The Australian Prevention Partnership Centre is finding out how we can build an effective, efficient and equitable system for the prevention of lifestyle-related chronic disease.

Our vision is for an effective, efficient and equitable system for the prevention of lifestyle-related chronic disease.

We are a national initiative that is identifying new ways of understanding what works and what doesn’t to prevent lifestyle-related chronic disease. Our work is co-produced by academic researchers, health system practitioners and policy makers from across Australia.

Taking a systems approach, our program of work will:

  • Strengthen the evidence base for the prevention of lifestyle-related chronic disease
  • Create and make readily available knowledge, either new or through syntheses of what is already known
  • Build capacity to make more informed choices about prevention at policy, strategy, program and implementation levels.

The Centre aims to provide health decision makers with the best evidence to inform their policies and programs. We want to provide the evidence and tools for a comprehensive systems approach to preventing chronic health problems that includes working in the health system as well as in sectors outside of it, such as in schools, food production and retailing, and urban planning.

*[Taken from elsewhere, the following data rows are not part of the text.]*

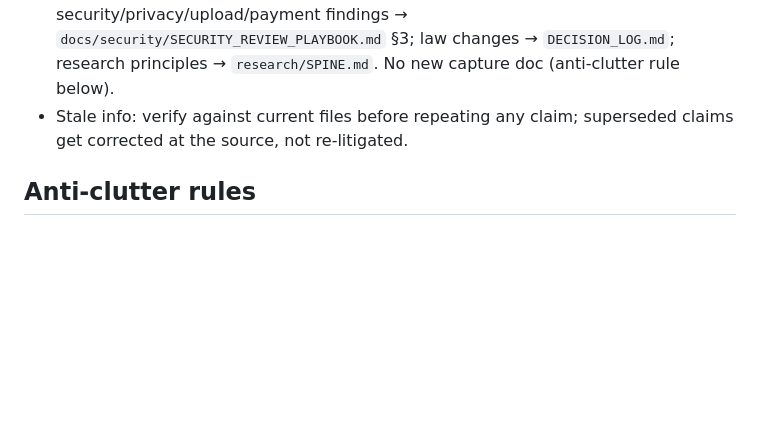
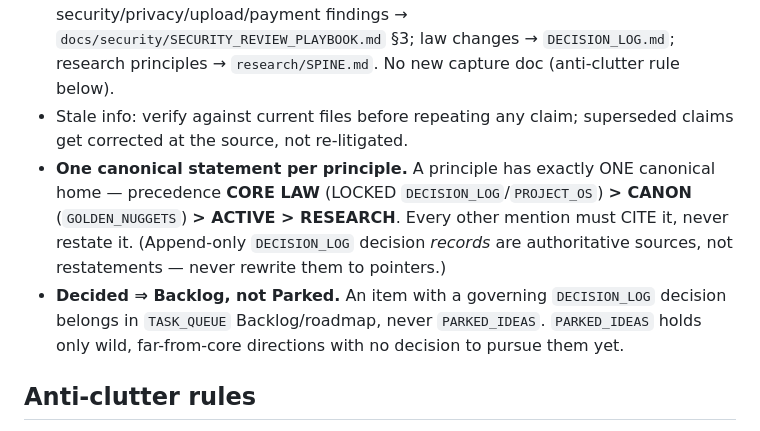
Before and after one commit to Nilsjouna999/blue-room-scan-room, a Markdown page: docs/GOVERNANCE_OS.md, the part around the change. GitHub-like rendering; blank space fills up the shorter version.

Commit message:
docs(governance): two place-once rules — one canonical statement per principle; decided=>Backlog not Parked
- "one canonical home (CORE LAW > CANON > ACTIVE > RESEARCH); every other mention cites, never restates" — append-only DECISION_LOG records are authoritative sources, not restatements.

- "an item with a governing DECISION_LOG decision is Backlog/roadmap, never PARKED; PARKED holds wild/undecided directions only."

- promoted from the Signal-Map Gate-1 forge; the structural fix that keeps place-once cleanup from recurring.

Co-Authored-By: Claude Opus 4.8 (1M context) <noreply@anthropic.com>

```diff
--- a/docs/GOVERNANCE_OS.md
+++ b/docs/GOVERNANCE_OS.md
@@ -74,6 +74,15 @@ picture, read **`docs/TASK_QUEUE.md` (Completed + Ready) + `docs/DECISION_LOG.md
   research principles → `research/SPINE.md`. No new capture doc (anti-clutter rule below).
 - Stale info: verify against current files before repeating any claim;
   superseded claims get corrected at the source, not re-litigated.
+- **One canonical statement per principle.** A principle has exactly ONE
+  canonical home — precedence **CORE LAW** (LOCKED `DECISION_LOG`/`PROJECT_OS`)
+  **> CANON** (`GOLDEN_NUGGETS`) **> ACTIVE > RESEARCH**. Every other mention
+  must CITE it, never restate it. (Append-only `DECISION_LOG` decision *records*
+  are authoritative sources, not restatements — never rewrite them to pointers.)
+- **Decided ⇒ Backlog, not Parked.** An item with a governing `DECISION_LOG`
+  decision belongs in `TASK_QUEUE` Backlog/roadmap, never `PARKED_IDEAS`.
+  `PARKED_IDEAS` holds only wild, far-from-core directions with no decision to
+  pursue them yet.
 
 ## Anti-clutter rules
 
```
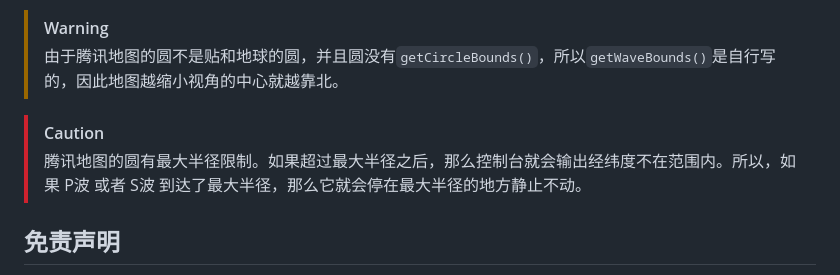
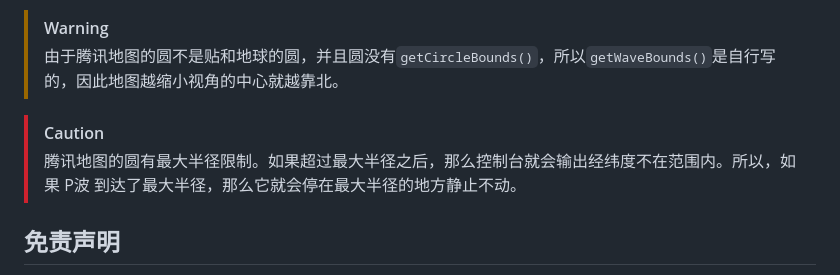
Before and after one commit to zasl/CNQuake2, a Markdown page: README.md, the part around the change. GitHub-like rendering.

```diff
--- a/README.md
+++ b/README.md
@@ -35,7 +35,7 @@
 > 由于腾讯地图的圆不是贴和地球的圆，并且圆没有`getCircleBounds()`，所以`getWaveBounds()`是自行写的，因此地图越缩小视角的中心就越靠北。
 
 > [!CAUTION]
-> 腾讯地图的圆有最大半径限制。如果超过最大半径之后，那么控制台就会输出经纬度不在范围内。所以，如果 P波 或者 S波 到达了最大半径，那么它就会停在最大半径的地方静止不动。
+> 腾讯地图的圆有最大半径限制。如果超过最大半径之后，那么控制台就会输出经纬度不在范围内。所以，如果 P波 到达了最大半径，那么它就会停在最大半径的地方静止不动。
 
 ## 免责声明
 请勿完全依赖此软件，由于依赖此软件造成的问题作者概不负责。
```
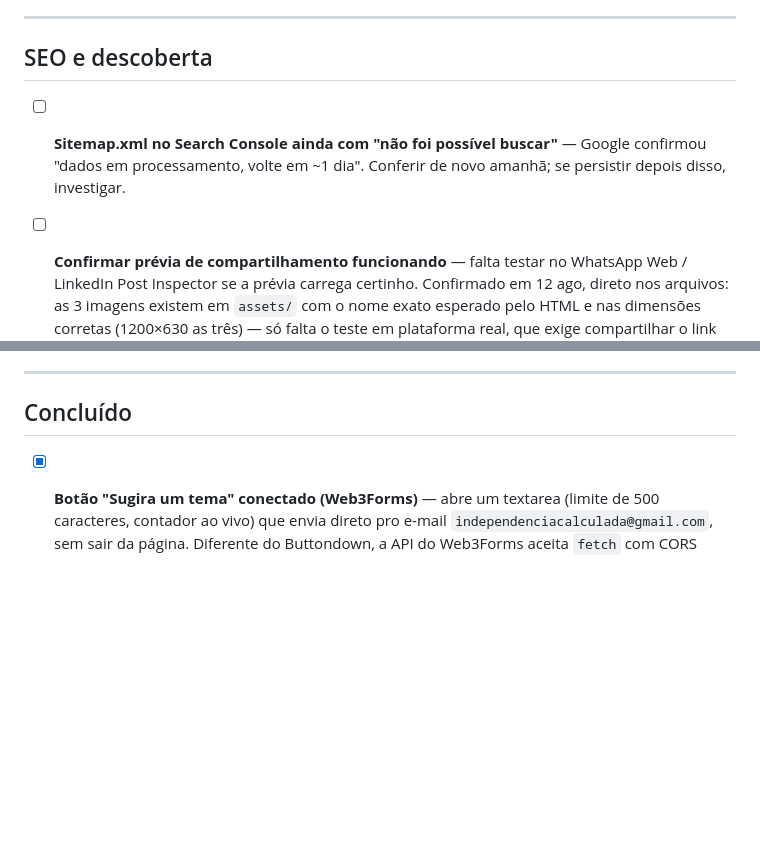
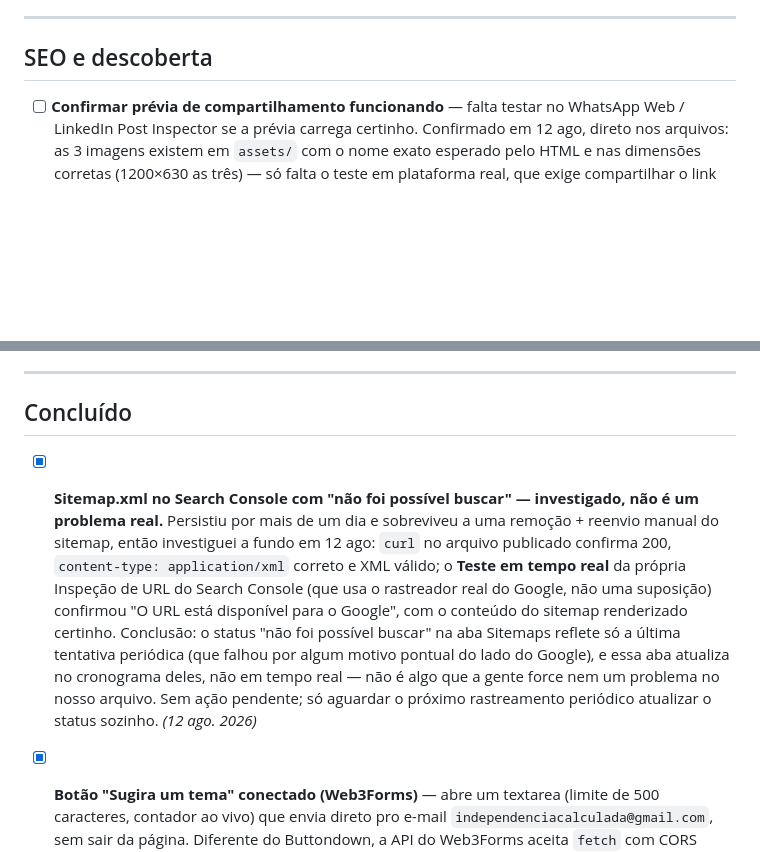
Before and after one commit to dinheiroempauta/dinheiro-em-pauta, a Markdown page: internal/BACKLOG.md, 2 parts joined by grey strips. Drawn GitHub-style; blank space fills up the shorter version.

Commit message:
Investiga sitemap "não foi possível buscar" no Search Console (#14)
O aviso persistia mesmo depois de remover e reenviar o sitemap
manualmente, passando do prazo de "~1 dia" que o próprio Google
sinalizou. Investigado a fundo:

- curl no sitemap.xml publicado: 200, content-type application/xml
  correto, XML válido
- Teste em tempo real da Inspeção de URL do Search Console (rastreador
  real do Google, não suposição): "O URL está disponível para o
  Google", conteúdo renderizado corretamente

Conclusão: não é um problema real do nosso lado. O status da aba
Sitemaps reflete só a última tentativa periódica (que falhou por
algum motivo pontual do lado do Google) e atualiza no cronograma
deles, não em tempo real. Sem ação pendente — movido pra Concluído.

Co-authored-by: Claude <noreply@anthropic.com>

```diff
--- a/internal/BACKLOG.md
+++ b/internal/BACKLOG.md
@@ -41,10 +41,6 @@ Pages e precisam ser atualizados assim que o domínio próprio estiver ativo:
 
 ## SEO e descoberta
 
-- [ ] **Sitemap.xml no Search Console ainda com "não foi possível buscar"**
-      — Google confirmou "dados em processamento, volte em ~1 dia". Conferir
-      de novo amanhã; se persistir depois disso, investigar.
-
 - [ ] **Confirmar prévia de compartilhamento funcionando** — falta testar no
       WhatsApp Web / LinkedIn Post Inspector se a prévia carrega certinho.
       Confirmado em 12 ago, direto nos arquivos: as 3 imagens existem em
@@ -81,6 +77,21 @@ Pages e precisam ser atualizados assim que o domínio próprio estiver ativo:
 ---
 
 ## Concluído
+
+- [x] **Sitemap.xml no Search Console com "não foi possível buscar" —
+      investigado, não é um problema real.** Persistiu por mais de um dia
+      e sobreviveu a uma remoção + reenvio manual do sitemap, então
+      investiguei a fundo em 12 ago: `curl` no arquivo publicado confirma
+      200, `content-type: application/xml` correto e XML válido; o
+      **Teste em tempo real** da própria Inspeção de URL do Search Console
+      (que usa o rastreador real do Google, não uma suposição) confirmou
+      "O URL está disponível para o Google", com o conteúdo do sitemap
+      renderizado certinho. Conclusão: o status "não foi possível buscar"
+      na aba Sitemaps reflete só a última tentativa periódica (que falhou
+      por algum motivo pontual do lado do Google), e essa aba atualiza no
+      cronograma deles, não em tempo real — não é algo que a gente force
+      nem um problema no nosso arquivo. Sem ação pendente; só aguardar o
+      próximo rastreamento periódico atualizar o status sozinho. *(12 ago. 2026)*
 
 - [x] **Botão "Sugira um tema" conectado (Web3Forms)** — abre um textarea
       (limite de 500 caracteres, contador ao vivo) que envia direto pro
```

We want to achieve the following:

  • New ways for researchers, policy and program practitioners to work together and form strong national networks
  • Internationally significant research about innovative methods in prevention, systems science and communication of prevention
  • Methods and approaches for communicating to governments and the community the value of prevention and the best investments in prevention efforts
  • The development and use of frameworks, tools and strategies to activate an effective, efficient and equitable prevention system
  • Increased capacity of researchers, policy makers and practitioners to use evidence and systems approaches in the design, implementation, evaluation and communication of prevention.